[Change detection outputs]
********
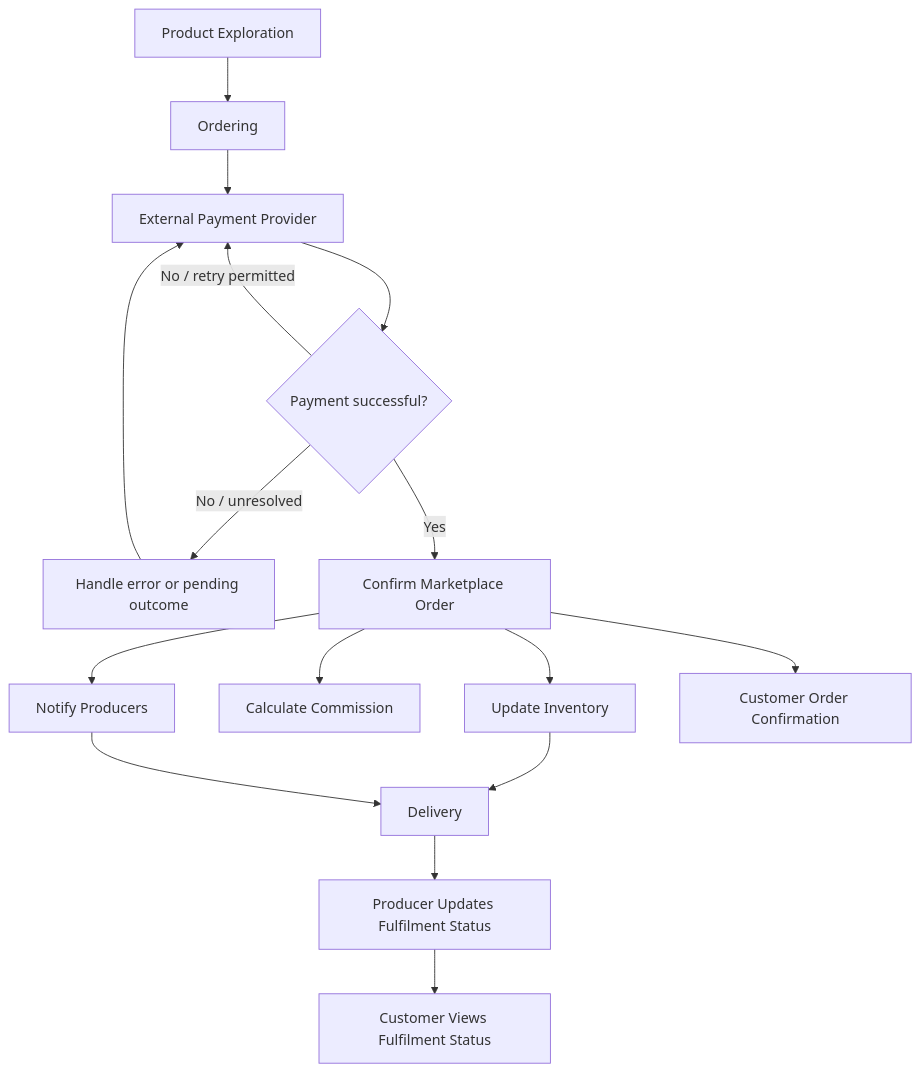
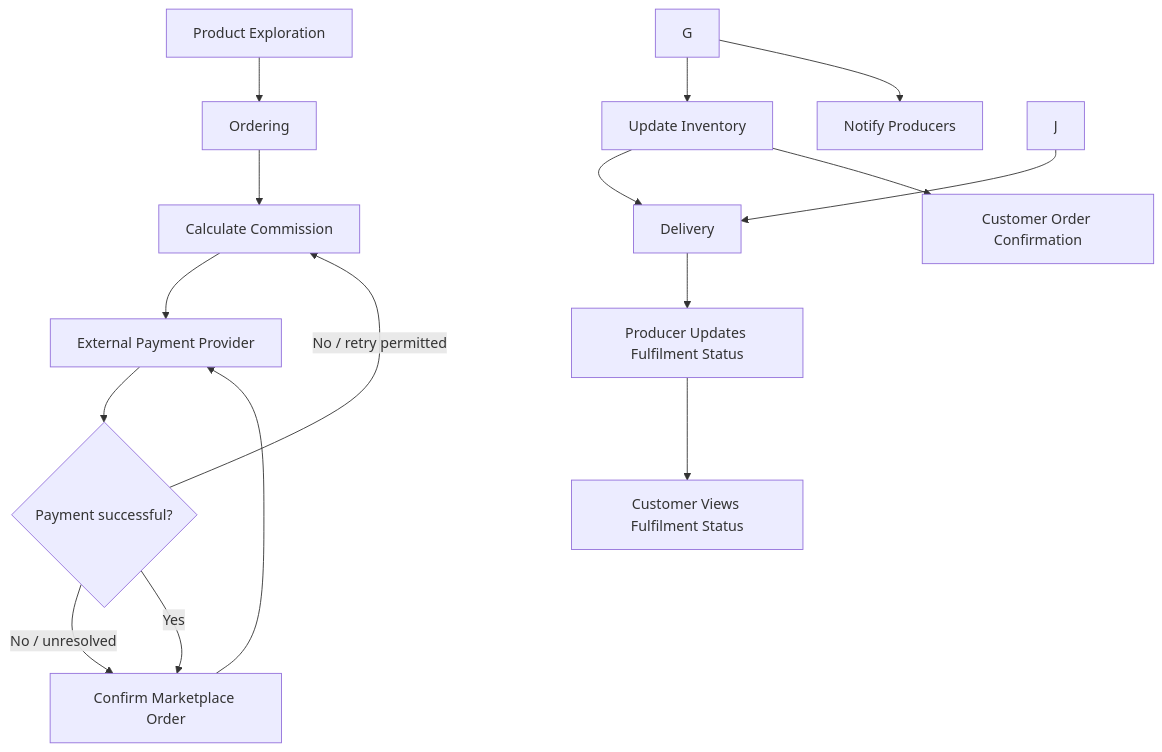
One commit to conor5-mcgrath/DESD-Assesment changed the diagram in Documentation/V0.0.1/features.md. Above: the diagram before and after it, drawn with Mermaid.

Commit message:
Rearrange flowchart nodes in features.md

````diff
--- a/Documentation/V0.0.1/features.md
+++ b/Documentation/V0.0.1/features.md
@@ -68,18 +68,18 @@
 ```mermaid
 flowchart TD
     A["Product Exploration"] --> B["Ordering"]
-    B --> C["External Payment Provider"]
-    C --> D{"Payment successful?"}
-    D -- "No / retry permitted" --> C
-    D -- "No / unresolved" --> E["Handle error or pending outcome"]
-    E --> C
-    D -- "Yes" --> F["Confirm Marketplace Order"]
-    F --> G["Update Inventory"]
-    F --> H["Calculate Commission"]
-    F --> I["Notify Producers"]
-    G --> J["Delivery"]
-    I --> J
-    F --> K["Customer Order Confirmation"]
-    J --> L["Producer Updates Fulfilment Status"]
-    L --> M["Customer Views Fulfilment Status"]
+    B --> C["Calculate Commission"]
+    C --> D["External Payment Provider"]
+    D --> E{"Payment successful?"}
+    E -- "No / retry permitted" --> C
+    E -- "No / unresolved" --> F["Handle error or pending outcome"]
+    F --> D
+    E -- "Yes" --> F["Confirm Marketplace Order"]
+    G --> H["Update Inventory"]
+    G --> I["Notify Producers"]
+    H --> K["Delivery"]
+    J --> K
+    H --> L["Customer Order Confirmation"]
+    K --> M["Producer Updates Fulfilment Status"]
+    M --> N["Customer Views Fulfilment Status"]
 ```
````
********
Search the entries above for the word "Fulfilment" and count the lines that hold it. Reply with only that number.

### Exercise output
4